9. Globeflower (Trollius sp.)
Looking something like an artistic rendition of a buttercup, globeflowers bloom in late spring and early summer with an abundance of bright yellow flowers that attract bees and butterflies, among other pollinators.
Although there are many varieties of globeflower with varying sunlight requirements, all of them require moist to wet soil. These European natives typically do well in rain gardens, bogs, ditches, and edges of ponds or water gardens.
10. Globe thistle (Echinops sp.)
True to its name, this unique plant resembles a thistle but without the bite. Blue globes of star-shaped flowers bloom in the summer from spiky buds, attracting pollinators.
They make excellent fresh and dried cut flowers. Not only do globe thistles tolerate poor soil; they prefer it.
Plant globe thistles in full sun and dry soil low in organic matter.
11. Goat’s rue (Tephrosia virginiana)
Native to the eastern and midwestern U.S. and eastern Canada, this attractive flower blooms from May to August with pink and white or pink and yellow blossoms clustered toward the top of the small plant.
Although drought resistant, it can be difficult to propagate. Goat’s rue grows naturally in open woods, glades, and prairies, preferring full sun and acidic, sandy soil.
12. Goldenrod (Solidago sp.)
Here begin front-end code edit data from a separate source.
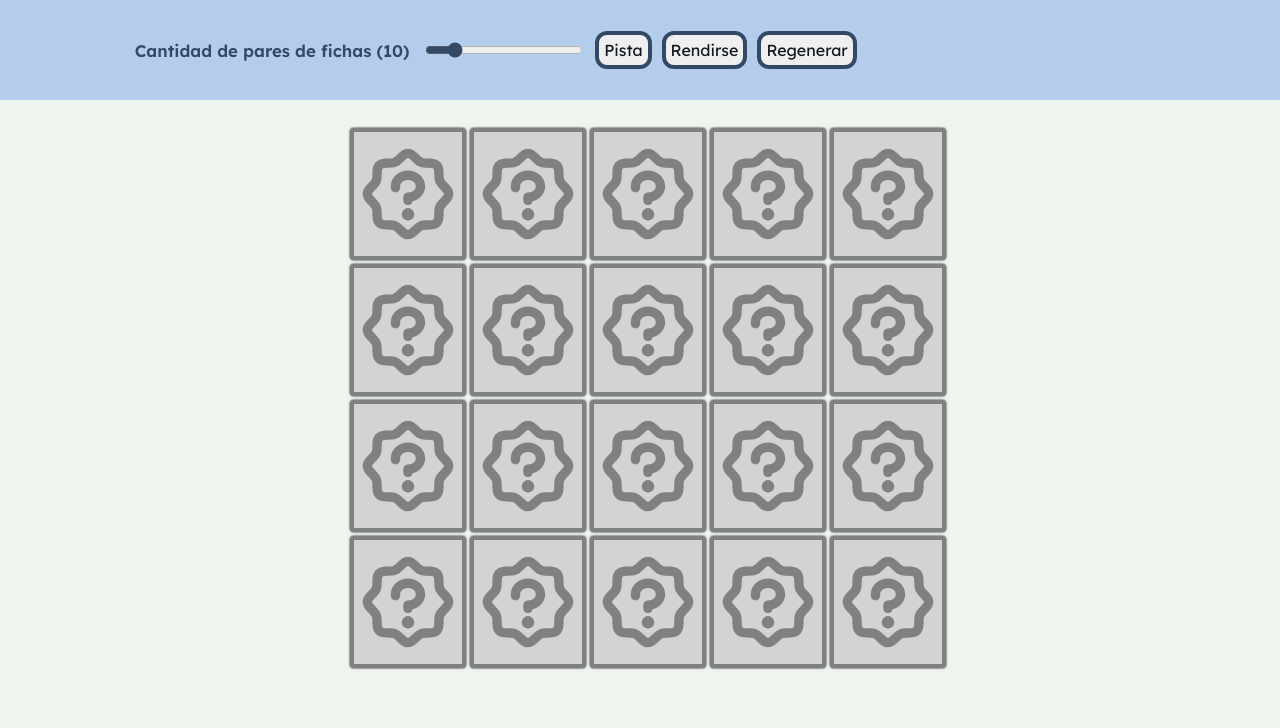
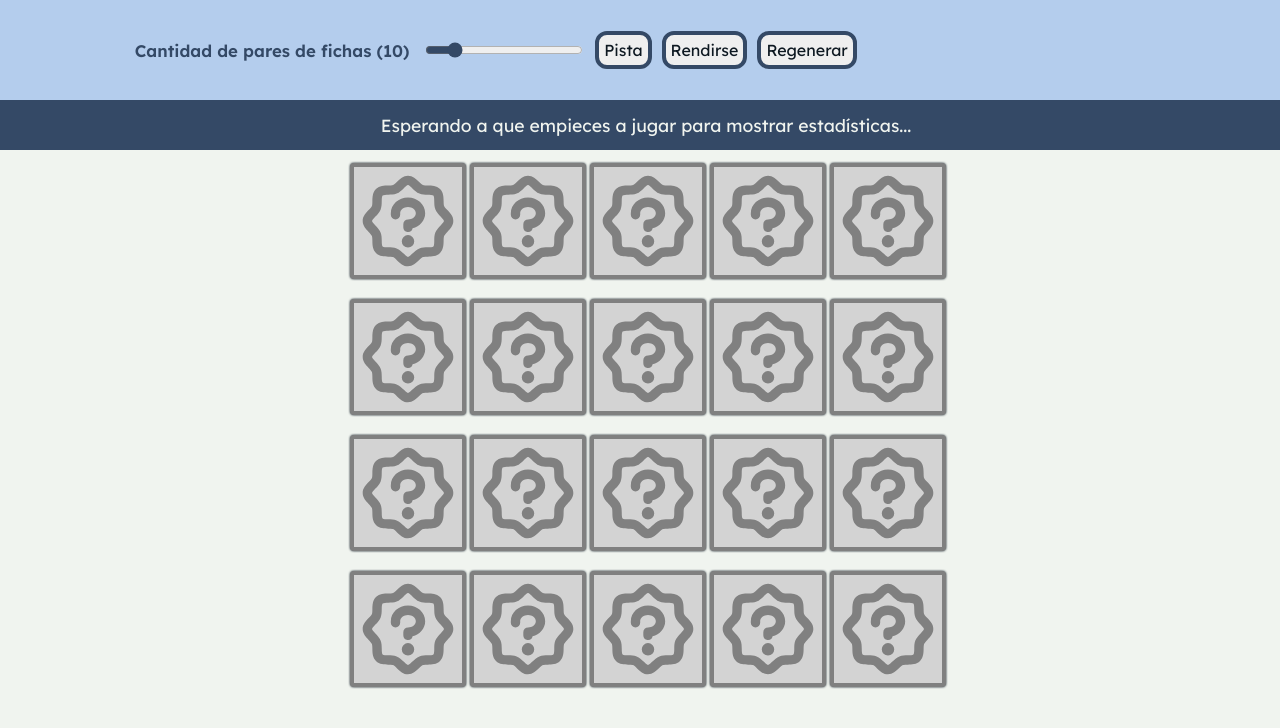
Before and after one commit to damicym/memotest, a React (Vite) app: page / in a window 1280 px wide. Shown: the top 728 px of the page. Built offline with nearby package versions, Linux system fonts and the light colour scheme; a web font is replaced by a local one.

Commit message:
stats y states

```diff
--- a/src/components/Juego.jsx
+++ b/src/components/Juego.jsx
@@ -1,15 +1,33 @@
-import { useState } from 'react'
+import { useEffect, useState } from 'react'
 import { useRef } from 'react'
 import Tablero from './Tablero'
 import Opciones from './Opciones'
+import Stats from './Stats'
 
 function Juego() {
   const [cantParesAJugar, setCantParesAJugar] = useState(10)
   const prevValuePares = useRef(10)
   const [resetKey, setResetKey] = useState(0)
+  const [clicks, setClicks] = useState(0)
+  const [started, setStarted] = useState(false)
+  const [pairsLeft, setPairsLeft] = useState(0)
+
+  useEffect(() => {
+    reset()
+  }, [cantParesAJugar])
+
+  const sumarClick = () => {
+    setClicks(prev => {
+      if(!prev && !started) setStarted(true)
+      return prev + 1
+    })
+  }
 
   const reset = () => {
     setResetKey(prev => prev + 1)
+    setClicks(0)
+    setStarted(false)
+    setPairsLeft(0)
   }
 
   return (
@@ -20,9 +38,17 @@ function Juego() {
         prevValuePares={prevValuePares}
         reset={reset}
       />
+      <Stats
+        totalPairs={cantParesAJugar}
+        pairsLeft={pairsLeft}
+        clicks={clicks}
+        started={started}
+      />
       <Tablero
       key={resetKey}
       cantParesAJugar={cantParesAJugar}
+      sumarClick={sumarClick}
+      setPairsLeft={setPairsLeft}
       />
     </main>
   )
--- a/src/components/Opciones.jsx
+++ b/src/components/Opciones.jsx
@@ -20,8 +20,8 @@ function Opciones({ cantParesAJugar, setCantParesAJugar, prevValuePares, reset }
     return (
         <section className='opciones'>
             <div className="campo">
-            <label>Cantidad de pares de fichas ({cantParesAJugar})</label>
-            <input className="controls" type='range' min="4" step="1" max="50" onChange={ (e) => handleChange(e) } value={cantParesAJugar}></input>
+                <label>Cantidad de pares de fichas ({cantParesAJugar})</label>
+                <input className="controls" type='range' min="4" step="1" max="50" onChange={ (e) => handleChange(e) } value={cantParesAJugar}></input>
             </div>
             <button className="controls" onClick={() => hint()}>Pista</button>
             <button className="controls" onClick={() => giveUp()}>Rendirse</button>
--- /dev/null
+++ b/src/components/Stats.jsx
@@ -0,0 +1,54 @@
+import { useState } from 'react'
+import { useEffect } from 'react'
+
+function Stats({ totalPairs, pairsLeft, clicks, started }){
+    const [puntos, setPuntos] = useState("...")
+    const [seconds, setSeconds] = useState(0)
+
+
+    useEffect(() => {
+        const timeBetween = 0.6 * 1000
+        const waitingInterval = setInterval(() => {
+            if(started) {
+                clearInterval(waitingInterval)
+                return
+            }
+            setPuntos(prev => {
+            if (prev === "...") return "."
+            else if (prev === ".") return ".."
+            else if (prev === "..") return "..."
+            return "..."
+            })
+        }, timeBetween)
+        return () => clearInterval(waitingInterval)
+    }, [])
+
+    useEffect(() => {
+        if(!started) return
+        setSeconds(0)
+        const secondsInterval = setInterval(() => {
+            setSeconds(prev => prev + 1)
+        }, 1000)
+        return () => clearInterval(secondsInterval)
+    }, [started])
+
+    return (
+       <section className='stats'>
+        { !started ?
+                <div className='waiting'>
+                    <p>Esperando a que empieces a jugar para mostrar estadísticas</p>
+                    <p>{puntos}</p>
+                </div>
+        :
+            <>
+                <p>Pares encontrados: {pairsLeft}/{totalPairs}</p>
+                <p>Clicks: {clicks}</p>
+                <p>Tiempo: {seconds}s</p>
+            </>
+        }
+
+       </section>
+    )
+}
+
+export default Stats
--- a/src/components/Tablero.jsx
+++ b/src/components/Tablero.jsx
@@ -4,7 +4,7 @@ import Ficha from './Ficha'
 import { defineColumns } from '../libs/myFunctions'
 import { inicializarFichas } from '../libs/icons'
 
-function Tablero({ cantParesAJugar }) {
+function Tablero({ cantParesAJugar, sumarClick, setPairsLeft }) {
     const [fichas, setFichas] = useState([])
     const [columns, setColumns] = useState(0)
     const [lock, setLock] = useState(false)
@@ -23,10 +23,11 @@ function Tablero({ cantParesAJugar }) {
     }
 
     const handleClickFicha = key => {
-        if (lock) return // hacer q se cancele animacion
+        if (lock) return // hacer q se cancele animacion (setlock false y return. poner feedback de q se unlockeo?)
         const fichaActual = fichas.find(f => f.id === key)
         if (!fichaActual) return
         if (fichaActual.status !== 0) return
+        sumarClick()
         setFichas(prev => {
             // agregar ficha tocada a 'abiertas'
             let next = prev.map(ficha => ficha.id === key ? { ...ficha, status: 1 } : ficha)
@@ -35,8 +36,8 @@ function Tablero({ cantParesAJugar }) {
             if (abiertas.length === 2){
                 const [a, b] = abiertas
                 if (a.pairId === b.pairId) {
-                    next = next.map(f =>
-                    f.id === a.id || f.id === b.id ? { ...f, status: 2 } : f
+                    next = next.map(ficha =>
+                    ficha.id === a.id || ficha.id === b.id ? { ...ficha, status: 2 } : ficha
                     )
                     return next
                 } else {
@@ -53,6 +54,14 @@ function Tablero({ cantParesAJugar }) {
         setFichas(inicializarFichas(cantParesAJugar))
         setColumns(defineColumns(cantParesAJugar))
     }, [cantParesAJugar])
+
+    useEffect(() => {
+        if (fichas.length > 0) {
+            const pairs = fichas.filter(f => f.status === 2).length / 2
+            setPairsLeft(pairs)
+        }
+    }, [fichas])
+
 
     return (
     <section className='tablero' style={{gridTemplateColumns: `repeat(${columns}, minmax(0, min(100px, ${100 / columns}vw)))`}}>
--- a/src/index.css
+++ b/src/index.css
@@ -18,8 +18,8 @@ body{
   border: 4px solid;
   /* width: 100px; */
   /* height: 100px; */
-  width: 100%;
-  height: 100%;
+  width: 100px;
+  height: 100px;
   max-width: 100%;
   max-height: 100%;
   padding: 1%;
@@ -80,22 +80,51 @@ body{
   display: flex;
   flex-direction: column;
   align-items: center;
-  gap: 15px;
+  justify-content: center;
+  /* gap: 15px; */
+}
+
+.opciones, .stats{
+  padding: 1%;
+  box-sizing: border-box;
+  user-select: none;
+  display: flex;
+  align-items: center;
+  width: 100%;
+  margin: 0;
 }
 
 .opciones{
   background-color: var(--main);
-  width: 100%;
   height: 100px;
-  padding: 1%;
-  box-sizing: border-box;
-  user-select: none;
+  gap: 10px;
+  justify-content: center;
+}
 
-  display: flex;
+.stats{
+  background-color: var(--accent);
+  height: 50px;
+  color: var(--light);
+  font-size: 1.1rem;
+  gap: 8%;
   justify-content: center;
-  gap: 10px;
-  align-items: center;
+}
+.stats p{
+  margin: 0;
+}
 
+.waiting{
+  position: relative;
+}
+
+.waiting p:last-child{
+  position: absolute;
+  right: 0;
+  transform: translateX(100%);
+}
+
+.waiting p{
+  display: inline;
 }
 
 .controls{
```
Also changed, not shown: src/todo.txt.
This North American wildflower produces spikes of tiny but vibrant gold flowers toward the end of summer and into fall. Relying on bees, butterflies, and other insects — not wind — for pollination, it is an unlikely cause of allergy symptoms (look instead to ragweed).
Plant goldenrod in full sun for the strongest stems and best blooms. It also prefers moist but well-draining soil, though once established it will tolerate drought.
13. Gardenia (Gardenia jasminoides)
This white little flower with a delicious smell performs best in full sun. They grow best in humid areas and don’t tolerate drought too well.
Whatever type of garden you have, I hope you have discovered some new gorgeous flowers to bring additional beauty to your beds!
Serena Manickam is a freelance editor and writer and sustainable market gardener in rural Virginia. She holds a BA in environmental science and runs Fairydiddle Farm, a small market garden in which she grows no-spray produce and herbs to sell at a local farmer’s market.